[Revision comparison data]
-- Opening Marker --
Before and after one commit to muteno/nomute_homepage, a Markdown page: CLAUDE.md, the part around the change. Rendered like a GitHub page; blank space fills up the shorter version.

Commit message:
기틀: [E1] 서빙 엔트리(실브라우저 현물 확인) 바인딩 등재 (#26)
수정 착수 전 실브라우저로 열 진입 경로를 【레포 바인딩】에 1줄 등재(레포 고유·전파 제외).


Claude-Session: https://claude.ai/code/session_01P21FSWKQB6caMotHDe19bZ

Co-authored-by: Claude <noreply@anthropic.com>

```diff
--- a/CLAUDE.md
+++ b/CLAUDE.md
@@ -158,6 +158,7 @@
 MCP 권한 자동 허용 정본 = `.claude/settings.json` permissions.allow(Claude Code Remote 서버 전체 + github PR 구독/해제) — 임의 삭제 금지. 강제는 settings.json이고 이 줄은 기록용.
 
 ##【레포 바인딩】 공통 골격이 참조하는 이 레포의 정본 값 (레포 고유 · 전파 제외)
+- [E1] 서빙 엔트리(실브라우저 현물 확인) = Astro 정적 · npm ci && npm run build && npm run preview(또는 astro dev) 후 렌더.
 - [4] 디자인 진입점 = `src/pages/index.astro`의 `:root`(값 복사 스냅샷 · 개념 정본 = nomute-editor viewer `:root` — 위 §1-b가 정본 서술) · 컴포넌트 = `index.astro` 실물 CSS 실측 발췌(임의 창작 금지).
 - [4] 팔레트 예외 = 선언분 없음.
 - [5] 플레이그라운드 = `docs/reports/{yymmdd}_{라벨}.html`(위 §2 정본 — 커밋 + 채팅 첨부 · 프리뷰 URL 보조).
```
-- Closing Marker --
Your answer should be the full set of records, printed exactly.

Before and after one commit to muteno/nomute_homepage, a Markdown page: CLAUDE.md, the part around the change. Rendered like a GitHub page; blank space fills up the shorter version.

Commit message:
기틀: [E1] 서빙 엔트리(실브라우저 현물 확인) 바인딩 등재 (#26)
수정 착수 전 실브라우저로 열 진입 경로를 【레포 바인딩】에 1줄 등재(레포 고유·전파 제외).


Claude-Session: https://claude.ai/code/session_01P21FSWKQB6caMotHDe19bZ

Co-authored-by: Claude <noreply@anthropic.com>

```diff
--- a/CLAUDE.md
+++ b/CLAUDE.md
@@ -158,6 +158,7 @@
 MCP 권한 자동 허용 정본 = `.claude/settings.json` permissions.allow(Claude Code Remote 서버 전체 + github PR 구독/해제) — 임의 삭제 금지. 강제는 settings.json이고 이 줄은 기록용.
 
 ##【레포 바인딩】 공통 골격이 참조하는 이 레포의 정본 값 (레포 고유 · 전파 제외)
+- [E1] 서빙 엔트리(실브라우저 현물 확인) = Astro 정적 · npm ci && npm run build && npm run preview(또는 astro dev) 후 렌더.
 - [4] 디자인 진입점 = `src/pages/index.astro`의 `:root`(값 복사 스냅샷 · 개념 정본 = nomute-editor viewer `:root` — 위 §1-b가 정본 서술) · 컴포넌트 = `index.astro` 실물 CSS 실측 발췌(임의 창작 금지).
 - [4] 팔레트 예외 = 선언분 없음.
 - [5] 플레이그라운드 = `docs/reports/{yymmdd}_{라벨}.html`(위 §2 정본 — 커밋 + 채팅 첨부 · 프리뷰 URL 보조).
```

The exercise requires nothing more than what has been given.